The official start of summer is just around the corner!
The official start of summer is a short few weeks away. It’s certainly a stressful time of year — suddenly, the kids are home asking you a million questions while you’re trying to get your work done — but there’s little to hate about long, hot days and popsicles. But before the long road trips or the weekends at the lake, first up is the Summer Solstice, the official start of summer. Here’s everything you need to know including when the Summer Solstice is and how you can observe your day, if that’s your sort of thing.
What is the Summer Solstice?
The first official day of summer is actually not a set date on the calendar. That’s why it tends to fluctuate between a couple of dates in June, typically between June 20 and June 22. According to definitions of the summer solstice, the first day of summer happens when the Sun travels the longest through the sky, meaning there’s a day or two where we have more daylight than any other day of the year.
That date is what marks the definition of summer, according to astronomists. We’ll be in the throes of summer until late September when we experience the autumnal equinox. At that time, the sun will shine directly on the equator which means both the southern and northern hemispheres get the same amount of sun rays – and with it, more even temperatures than the hot summer or cold winters.
When is the Summer Solstice?
For 2022, the official start of summer and the Summer Solstice will arrive on Tuesday, June 21, at 5:14 am EDT, according to the Farmer’s Almanac.
How do you observe the Summer Solstice?
The Summer Solstice is more than just a date on the calendar, it’s something that can be seen in nature as well. According to EarthSky, people who live in the Northern Hemisphere can see some of the subtle signs of the Summer Solstice if they know where to look.
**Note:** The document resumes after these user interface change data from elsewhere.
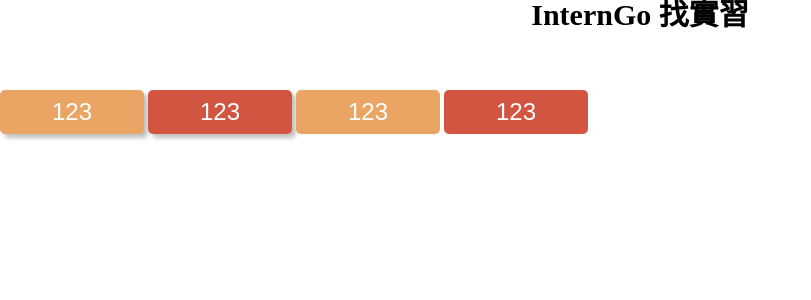
After one commit to dai24/tgd102_g2, a PHP site: page /about.html in a window 1280 px wide. The commit adds this page. Shown: the top 300 px of the page, without its empty margins (0-811 px from the left). Run offline with PHP 8.4, Linux system fonts and the light colour scheme; style sheets or scripts are compiled from the project's sources.

Commit message:
add index about chuang

```diff
--- /dev/null
+++ b/about.html
@@ -0,0 +1,29 @@
+<!DOCTYPE html>
+<html lang="en">
+
+<head>
+    <meta charset="UTF-8">
+    <meta http-equiv="X-UA-Compatible" content="IE=edge">
+    <meta name="viewport" content="width=device-width, initial-scale=1.0">
+    <title>首頁</title>
+
+    <link rel="stylesheet" href="https://cdnjs.cloudflare.com/ajax/libs/font-awesome/6.2.0/css/all.min.css" integrity="sha512-xh6O/CkQoPOWDdYTDqeRdPCVd1SpvCA9XXcUnZS2FmJNp1coAFzvtCN9BmamE+4aHK8yyUHUSCcJHgXloTyT2A==" crossorigin="anonymous" referrerpolicy="no-referrer" />
+    <link rel="stylesheet" href="./css/style.css">
+</head>
+
+<body>
+    <div class="wrapper">
+        <div class="">
+          <div>
+            <h1>InternGo 找實習</h1>
+          </div>
+        </div>
+    </div>
+    <button class="btn1">123</button>
+    <button class="btn2">123</button>
+    <button class="btn3">123</button>
+    <button class="btn4">123</button>
+
+</body>
+
+</html>
--- a/sass/base/_font.scss
+++ b/sass/base/_font.scss
@@ -1,3 +1,5 @@
+$fontFamily: 'Noto Sans TC', sans-serif;
+
 //PC
 $fontSize01: 30px;	//大標題
 $fontSize02: 24px;	//次標題
--- a/sass/page/_index.scss
+++ b/sass/page/_index.scss
@@ -1,65 +1,38 @@
-// .index {
-//     .content {
-//         @include center(1200px, 10px, rgb(241, 241, 241) );
-//     }
+.example{
+    font-family: $fontFamily;
+    letter-spacing: 2px;
+}
+.indexBgc01{
+    background-color: $primary01;
+}
+.section1{
+    display: flex;
+    justify-content: center;
+    align-items: center;
+    line-height: 3;
 
-//     .center {
-//         @include box-center();
-//         height: 600px;
-//         background-color: $gray01;
+}
+.section1 .section1_test{
+    margin-left: 180px;
+}
 
-//         .box {
-//             width: 300px;
-//             height: 300px;
-//             background-color: $gray02;
-//         }
+.section1_resume{
+    display: flex;
+    flex-direction: column;
+    align-items: center;
+}
+h1{
+    font-size: $fontSize01;
+    text-align: center;
+    margin-bottom: 60px;
+}
 
-//     }
-
-//     h1 {
-//         color: $color;
-
-//         span {
-//             font-size: 10px;
-//         }
-//     }
-
-//     .btn {
-//         width: 300px;
-//         transition: all .3s ease;
-//         text-align: center;
-//         padding: 15px 0px;
-//         cursor: pointer;
-
-//         &-submit {
-//             margin-top: $space01;
-//             background-color: rgb(0, 98, 255);
-//             color: rgb(255, 255, 255);
-
-//             &:hover {
-//                 background-color: rgb(0, 3, 155);
-//             }
-//         }
-
-//         &-reset {
-//             background-color: rgb(104, 104, 104);
-//             color: rgb(255, 255, 255);
-
-//             &:hover {
-//                 background-color: rgb(60, 60, 60);
-//             }
-//         }
-
-//         &-warming {
-//             background-color: rgb(255, 238, 0);
-//             color: rgb(255, 255, 255);
-
-//             &:hover {
-//                 background-color: rgb(151, 168, 28);
-//             }
-
-//         }
-//     }
-
-
-// }
+@include m(){
+    .section1{
+        flex-direction: column;
+    }
+    .section1 .section1_test{
+        margin-left: 0px;
+        text-align: center;
+    }
+}
```
Also changed, not shown: index.html (+49 -5 lines).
“You might notice the early dawns and late sunsets, and the high arc of the sun across the sky each day,” the publication shares. “You might see how high the sun appears in the sky at local noon. And also be sure to look at your noontime shadow. Around the time of the solstice, it’s your shortest noontime shadow of the year.”